#### TASK INPUTS
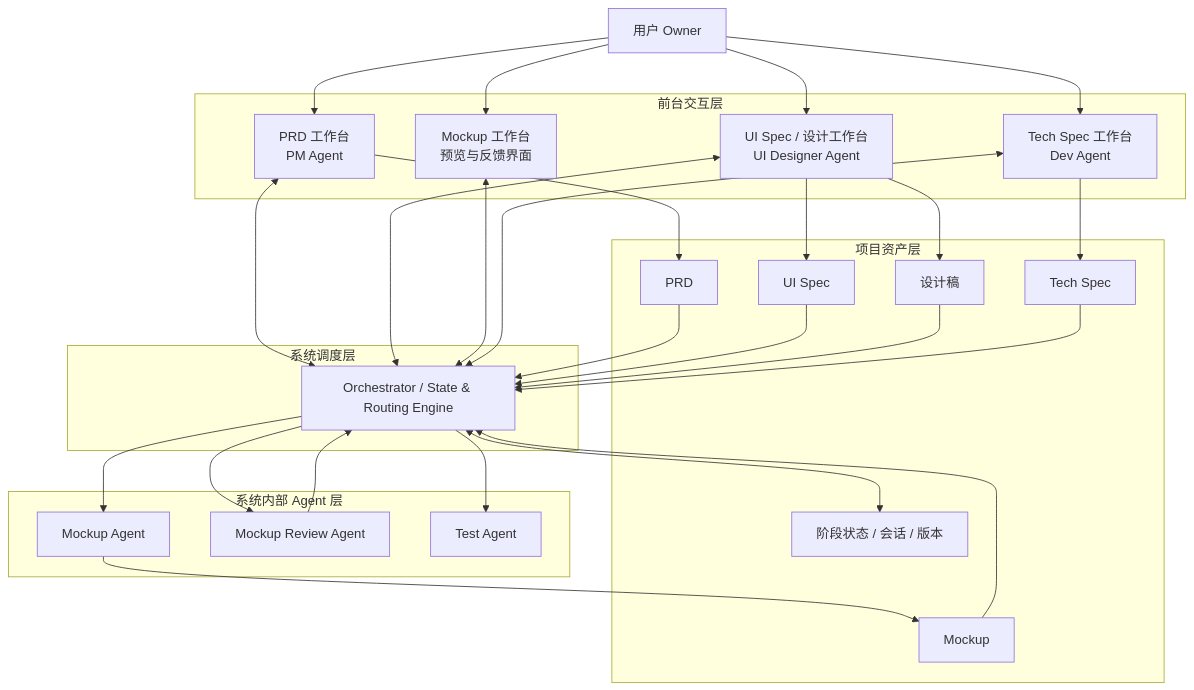
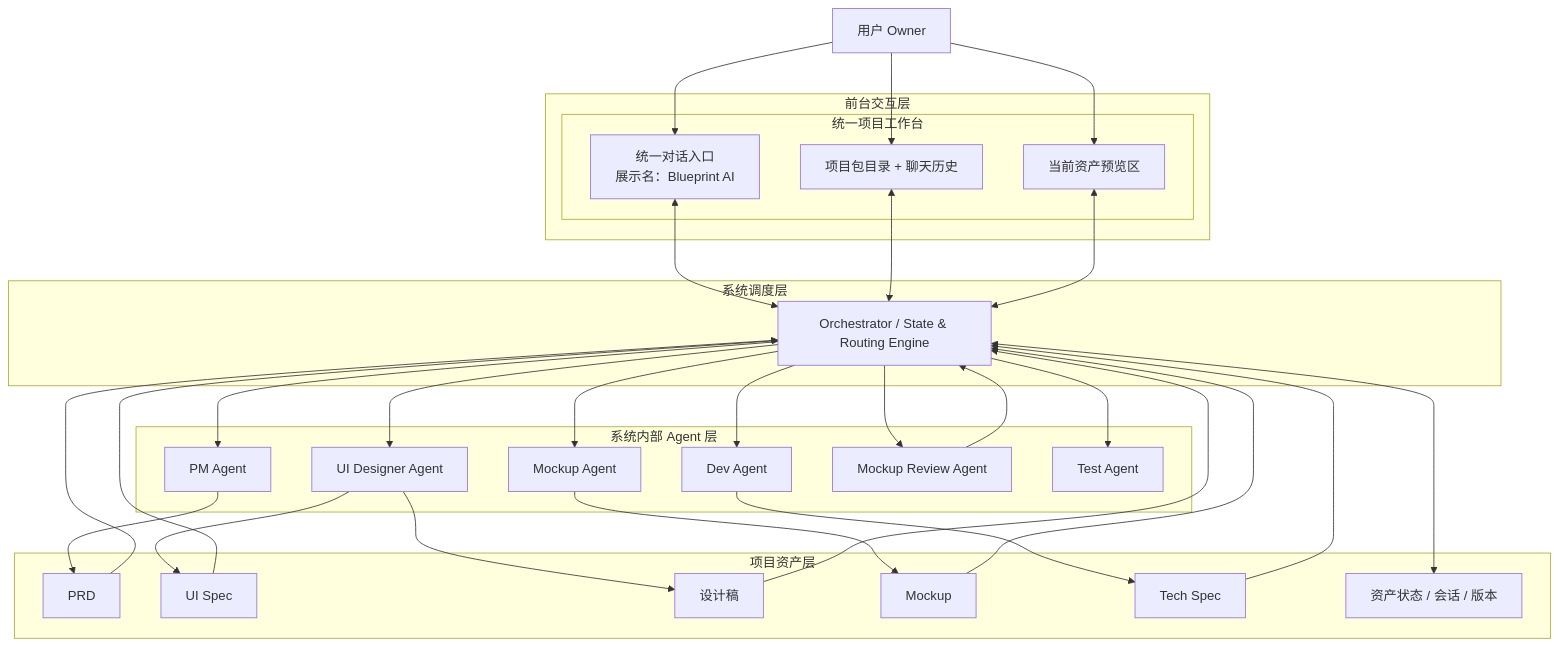
One commit to Jacobgxd/57Block_MVP_Builder changed the first of 9 diagrams in .blueprint/PRD_V1.md. Above: the diagram before and after it, drawn with Mermaid. The commit also changed other lines of this file and 11 other files, not shown here.

````diff
--- a/.blueprint/PRD_V1.md
+++ b/.blueprint/PRD_V1.md
@@ -131,59 +138,63 @@
 ```mermaid
 flowchart TB
     U[用户 Owner]
 
     subgraph FE[前台交互层]
-        PRDUI[PRD 工作台<br/>PM Agent]
-        UISUI[UI Spec / 设计工作台<br/>UI Designer Agent]
-        MOCKUI[Mockup 工作台<br/>预览与反馈界面]
-        DEVUI[Tech Spec 工作台<br/>Dev Agent]
+        subgraph WB[统一项目工作台]
+            NAV[项目包目录 + 聊天历史]
+            CHAT[统一对话入口<br/>展示名：Blueprint AI]
+            PREV[当前资产预览区]
+        end
     end
 
     subgraph ORCH[系统调度层]
         ORC[Orchestrator / State & Routing Engine]
     end
 
     subgraph AGENTS[系统内部 Agent 层]
+        PM[PM Agent]
+        UID[UI Designer Agent]
+        DEV[Dev Agent]
         MKA[Mockup Agent]
         MRA[Mockup Review Agent]
         TSA[Test Agent]
     end
 
     subgraph ASSETS[项目资产层]
         PRD[PRD]
         UIS[UI Spec]
         DSG[设计稿]
         MCK[Mockup]
         TEC[Tech Spec]
-        ST[阶段状态 / 会话 / 版本]
+        ST[资产状态 / 会话 / 版本]
     end
 
-    U --> PRDUI
-    U --> UISUI
-    U --> MOCKUI
-    U --> DEVUI
+    U --> NAV
+    U --> CHAT
+    U --> PREV
 
-    PRDUI <--> ORC
-    UISUI <--> ORC
-    MOCKUI <--> ORC
-    DEVUI <--> ORC
+    CHAT <--> ORC
+    NAV <--> ORC
+    PREV <--> ORC
 
+    ORC --> PM
+    ORC --> UID
+    ORC --> DEV
     ORC --> MKA
     ORC --> MRA
     ORC --> TSA
 
-    PRDUI --> PRD
-    UISUI --> UIS
-    UISUI --> DSG
-    DEVUI --> TEC
-
+    PM --> PRD
+    UID --> UIS
+    UID --> DSG
+    DEV --> TEC
     MKA --> MCK
     MRA --> ORC
     ORC <--> ST
 
     PRD --> ORC
     UIS --> ORC
     DSG --> ORC
     MCK --> ORC
     TEC --> ORC
 ```
````
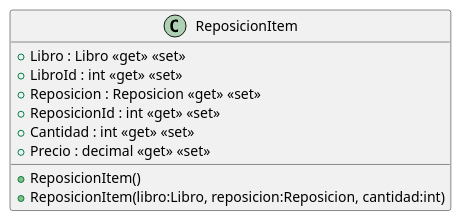
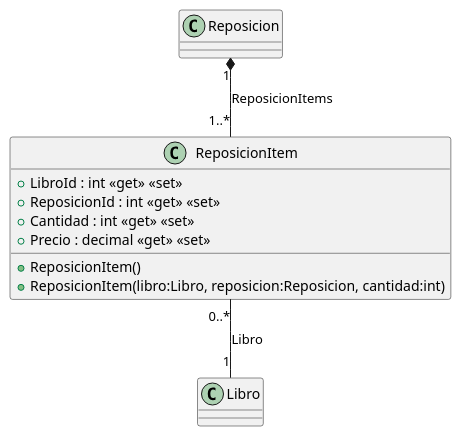
The diagram in src/AppForSEII.API/ClassDiagram/ReposicionItem.puml (ISII2627DDNProject/ISII2627DDNProject), drawn with PlantUML before and after one commit. The commit also changed 11 other files, not shown here.

First line of the commit message:
Implementación dell diagrama del CU1: Comprar libros (#74)

```diff
--- a/src/AppForSEII.API/ClassDiagram/ReposicionItem.puml
+++ b/src/AppForSEII.API/ClassDiagram/ReposicionItem.puml
@@ -1,12 +1,12 @@
 @startuml
 class ReposicionItem {
     + ReposicionItem()
     + ReposicionItem(libro:Libro, reposicion:Reposicion, cantidad:int)
-    + Libro : Libro <<get>> <<set>>
     + LibroId : int <<get>> <<set>>
-    + Reposicion : Reposicion <<get>> <<set>>
     + ReposicionId : int <<get>> <<set>>
     + Cantidad : int <<get>> <<set>>
     + Precio : decimal <<get>> <<set>>
 }
+ReposicionItem "0..*" -- "1" Libro : Libro
+Reposicion "1" *-- "1..*" ReposicionItem : ReposicionItems
 @enduml
```
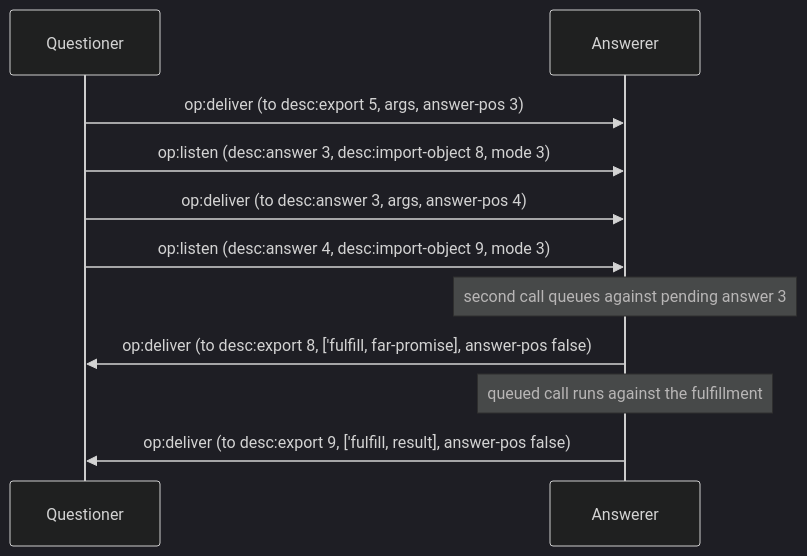
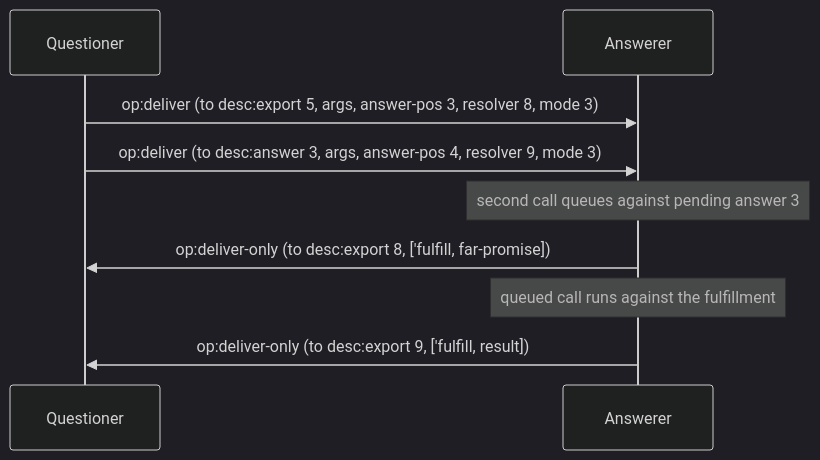
Before and after one commit to glowcap-org/glowcap: the second of 7 diagrams in docs/protocol-diagrams/03-promises-and-pipelining.md, drawn with Mermaid (dark theme). The commit also changed other lines of this file and 371 other files, not shown here.

````diff
--- a/docs/protocol-diagrams/03-promises-and-pipelining.md
+++ b/docs/protocol-diagrams/03-promises-and-pipelining.md
@@ -41,13 +41,11 @@
 ```mermaid
 sequenceDiagram
     participant Q as Questioner
     participant R as Answerer
-    Q->>R: op:deliver (to desc:export 5, args, answer-pos 3)
-    Q->>R: op:listen (desc:answer 3, desc:import-object 8, mode 3)
-    Q->>R: op:deliver (to desc:answer 3, args, answer-pos 4)
-    Q->>R: op:listen (desc:answer 4, desc:import-object 9, mode 3)
+    Q->>R: op:deliver (to desc:export 5, args, answer-pos 3, resolver 8, mode 3)
+    Q->>R: op:deliver (to desc:answer 3, args, answer-pos 4, resolver 9, mode 3)
     Note over R: second call queues against pending answer 3
-    R->>Q: op:deliver (to desc:export 8, ['fulfill, far-promise], answer-pos false)
+    R->>Q: op:deliver-only (to desc:export 8, ['fulfill, far-promise])
     Note over R: queued call runs against the fulfillment
-    R->>Q: op:deliver (to desc:export 9, ['fulfill, result], answer-pos false)
+    R->>Q: op:deliver-only (to desc:export 9, ['fulfill, result])
 ```
````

#### TASK ITEM
Skip every image and output the remaining records exactly.

#### SOLUTION TO THE EXERCISE
One commit to Jacobgxd/57Block_MVP_Builder changed the first of 9 diagrams in .blueprint/PRD_V1.md. Above: the diagram before and after it, drawn with Mermaid. The commit also changed other lines of this file and 11 other files, not shown here.

````diff
--- a/.blueprint/PRD_V1.md
+++ b/.blueprint/PRD_V1.md
@@ -131,59 +138,63 @@
 ```mermaid
 flowchart TB
     U[用户 Owner]
 
     subgraph FE[前台交互层]
-        PRDUI[PRD 工作台<br/>PM Agent]
-        UISUI[UI Spec / 设计工作台<br/>UI Designer Agent]
-        MOCKUI[Mockup 工作台<br/>预览与反馈界面]
-        DEVUI[Tech Spec 工作台<br/>Dev Agent]
+        subgraph WB[统一项目工作台]
+            NAV[项目包目录 + 聊天历史]
+            CHAT[统一对话入口<br/>展示名：Blueprint AI]
+            PREV[当前资产预览区]
+        end
     end
 
     subgraph ORCH[系统调度层]
         ORC[Orchestrator / State & Routing Engine]
     end
 
     subgraph AGENTS[系统内部 Agent 层]
+        PM[PM Agent]
+        UID[UI Designer Agent]
+        DEV[Dev Agent]
         MKA[Mockup Agent]
         MRA[Mockup Review Agent]
         TSA[Test Agent]
     end
 
     subgraph ASSETS[项目资产层]
         PRD[PRD]
         UIS[UI Spec]
         DSG[设计稿]
         MCK[Mockup]
         TEC[Tech Spec]
-        ST[阶段状态 / 会话 / 版本]
+        ST[资产状态 / 会话 / 版本]
     end
 
-    U --> PRDUI
-    U --> UISUI
-    U --> MOCKUI
-    U --> DEVUI
+    U --> NAV
+    U --> CHAT
+    U --> PREV
 
-    PRDUI <--> ORC
-    UISUI <--> ORC
-    MOCKUI <--> ORC
-    DEVUI <--> ORC
+    CHAT <--> ORC
+    NAV <--> ORC
+    PREV <--> ORC
 
+    ORC --> PM
+    ORC --> UID
+    ORC --> DEV
     ORC --> MKA
     ORC --> MRA
     ORC --> TSA
 
-    PRDUI --> PRD
-    UISUI --> UIS
-    UISUI --> DSG
-    DEVUI --> TEC
-
+    PM --> PRD
+    UID --> UIS
+    UID --> DSG
+    DEV --> TEC
     MKA --> MCK
     MRA --> ORC
     ORC <--> ST
 
     PRD --> ORC
     UIS --> ORC
     DSG --> ORC
     MCK --> ORC
     TEC --> ORC
 ```
````
The diagram in src/AppForSEII.API/ClassDiagram/ReposicionItem.puml (ISII2627DDNProject/ISII2627DDNProject), drawn with PlantUML before and after one commit. The commit also changed 11 other files, not shown here.

First line of the commit message:
Implementación dell diagrama del CU1: Comprar libros (#74)

```diff
--- a/src/AppForSEII.API/ClassDiagram/ReposicionItem.puml
+++ b/src/AppForSEII.API/ClassDiagram/ReposicionItem.puml
@@ -1,12 +1,12 @@
 @startuml
 class ReposicionItem {
     + ReposicionItem()
     + ReposicionItem(libro:Libro, reposicion:Reposicion, cantidad:int)
-    + Libro : Libro <<get>> <<set>>
     + LibroId : int <<get>> <<set>>
-    + Reposicion : Reposicion <<get>> <<set>>
     + ReposicionId : int <<get>> <<set>>
     + Cantidad : int <<get>> <<set>>
     + Precio : decimal <<get>> <<set>>
 }
+ReposicionItem "0..*" -- "1" Libro : Libro
+Reposicion "1" *-- "1..*" ReposicionItem : ReposicionItems
 @enduml
```
Before and after one commit to glowcap-org/glowcap: the second of 7 diagrams in docs/protocol-diagrams/03-promises-and-pipelining.md, drawn with Mermaid (dark theme). The commit also changed other lines of this file and 371 other files, not shown here.

````diff
--- a/docs/protocol-diagrams/03-promises-and-pipelining.md
+++ b/docs/protocol-diagrams/03-promises-and-pipelining.md
@@ -41,13 +41,11 @@
 ```mermaid
 sequenceDiagram
     participant Q as Questioner
     participant R as Answerer
-    Q->>R: op:deliver (to desc:export 5, args, answer-pos 3)
-    Q->>R: op:listen (desc:answer 3, desc:import-object 8, mode 3)
-    Q->>R: op:deliver (to desc:answer 3, args, answer-pos 4)
-    Q->>R: op:listen (desc:answer 4, desc:import-object 9, mode 3)
+    Q->>R: op:deliver (to desc:export 5, args, answer-pos 3, resolver 8, mode 3)
+    Q->>R: op:deliver (to desc:answer 3, args, answer-pos 4, resolver 9, mode 3)
     Note over R: second call queues against pending answer 3
-    R->>Q: op:deliver (to desc:export 8, ['fulfill, far-promise], answer-pos false)
+    R->>Q: op:deliver-only (to desc:export 8, ['fulfill, far-promise])
     Note over R: queued call runs against the fulfillment
-    R->>Q: op:deliver (to desc:export 9, ['fulfill, result], answer-pos false)
+    R->>Q: op:deliver-only (to desc:export 9, ['fulfill, result])
 ```
````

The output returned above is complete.